> **PROBLEM DETAILS**
Go through the data below and copy each line where the word "figsize" occurs.

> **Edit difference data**

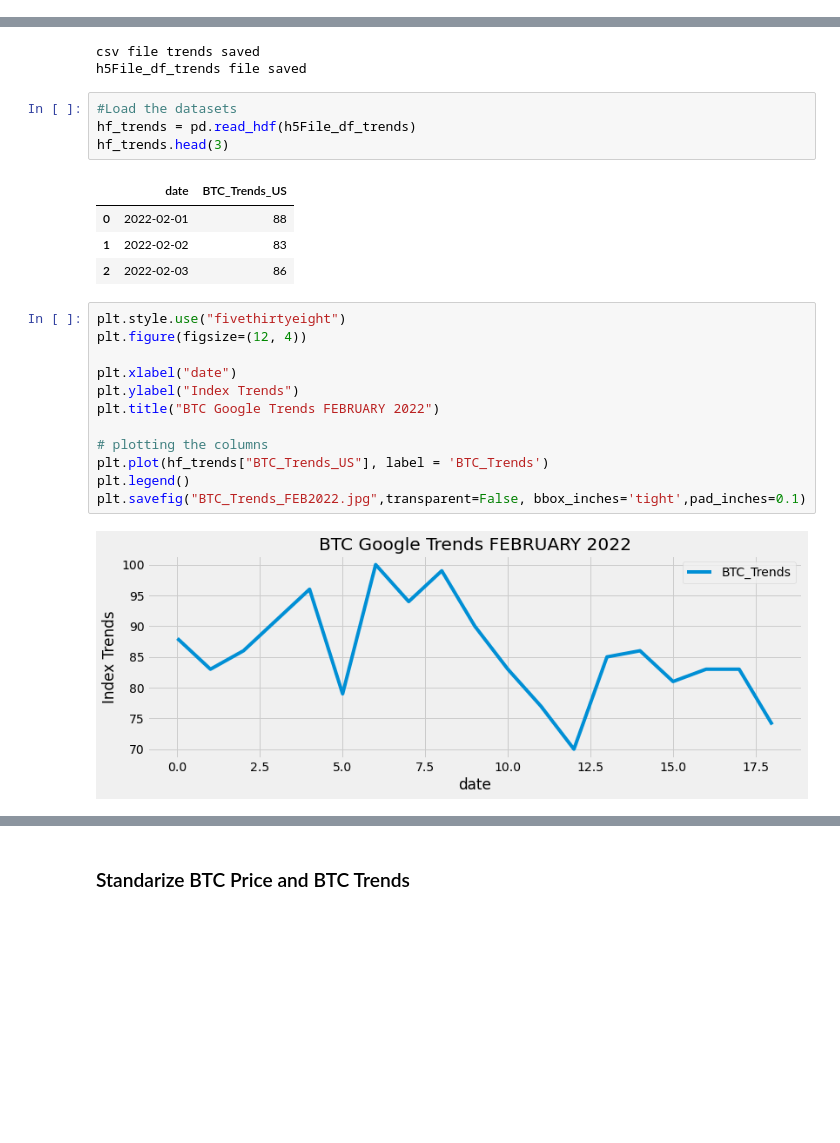
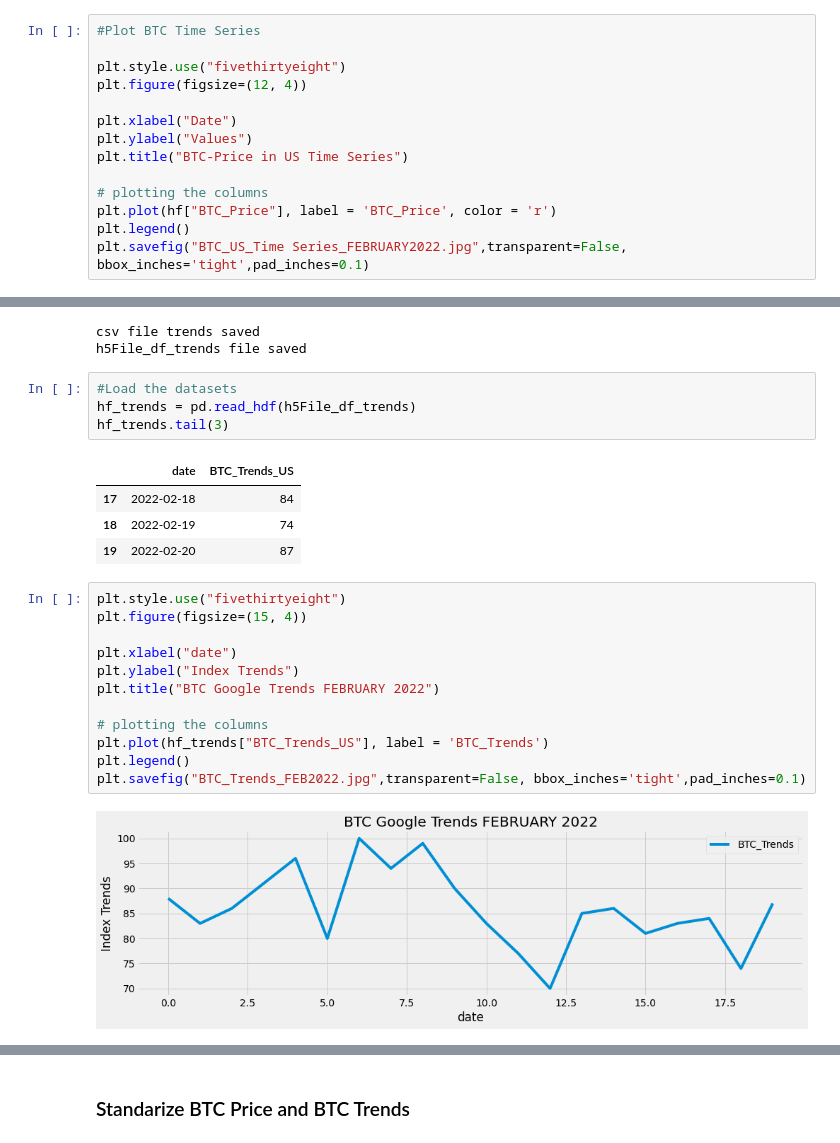
Before and after one commit to hennypurwadi/Web_Scraping, a Jupyter notebook: web_scraping_source.ipynb, the cells around one changed output, grey strips where cells are left out. Drawn from its saved outputs; the diff is of its cells as text; blank space fills up the shorter version.

```diff
--- a/web_scraping_source.ipynb
+++ b/web_scraping_source.ipynb
@@ -186,0 +205,14 @@ hf.head(3)
+# %%
+#Plot BTC Time Series
+
+plt.style.use("fivethirtyeight")
+plt.figure(figsize=(12, 4))
+
+plt.xlabel("Date")
+plt.ylabel("Values")
+plt.title("BTC-Price in US Time Series")
+
+# plotting the columns
+plt.plot(hf["BTC_Price"], label = 'BTC_Price', color = 'r')
+plt.legend()
+plt.savefig("BTC_US_Time Series_FEBRUARY2022.jpg",transparent=False, bbox_inches='tight',pad_inches=0.1)
@@ -316,26 +344,26 @@ h5File_df_trends file saved
 # %%
 #Load the datasets
 hf_trends = pd.read_hdf(h5File_df_trends)
-hf_trends.head(3)
+hf_trends.tail(3)
 # %% [output]
 |  | date | BTC_Trends_US |
-| 0 | 2022-02-01 | 88 |
-| 1 | 2022-02-02 | 83 |
-| 2 | 2022-02-03 | 86 |
+| 17 | 2022-02-18 | 84 |
+| 18 | 2022-02-19 | 74 |
+| 19 | 2022-02-20 | 87 |
 # %%
 plt.style.use("fivethirtyeight")
-plt.figure(figsize=(12, 4))
+plt.figure(figsize=(15, 4))
 
 plt.xlabel("date")
 plt.ylabel("Index Trends")
 plt.title("BTC Google Trends FEBRUARY 2022")
 
 # plotting the columns
 plt.plot(hf_trends["BTC_Trends_US"], label = 'BTC_Trends')
 plt.legend()
 plt.savefig("BTC_Trends_FEB2022.jpg",transparent=False, bbox_inches='tight',pad_inches=0.1)
 # %% [output]
-[figure, old version]
+[figure, new version]
 # %%
 sns.set(color_codes=True, palette='deep')
 ht = hf_trends.plot(figsize = (12,4),x="date", y=['BTC_Trends_US'], title = "BTC Google Trends FEBRUARY 2022", kind="line")
```
Also changed, not shown: parts of 21 cells of this notebook, 1 other file.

> **REPLY**
+plt.figure(figsize=(12, 4))
-plt.figure(figsize=(12, 4))
+plt.figure(figsize=(15, 4))
 ht = hf_trends.plot(figsize = (12,4),x="date", y=['BTC_Trends_US'], title = "BTC Google Trends FEBRUARY 2022", kind="line")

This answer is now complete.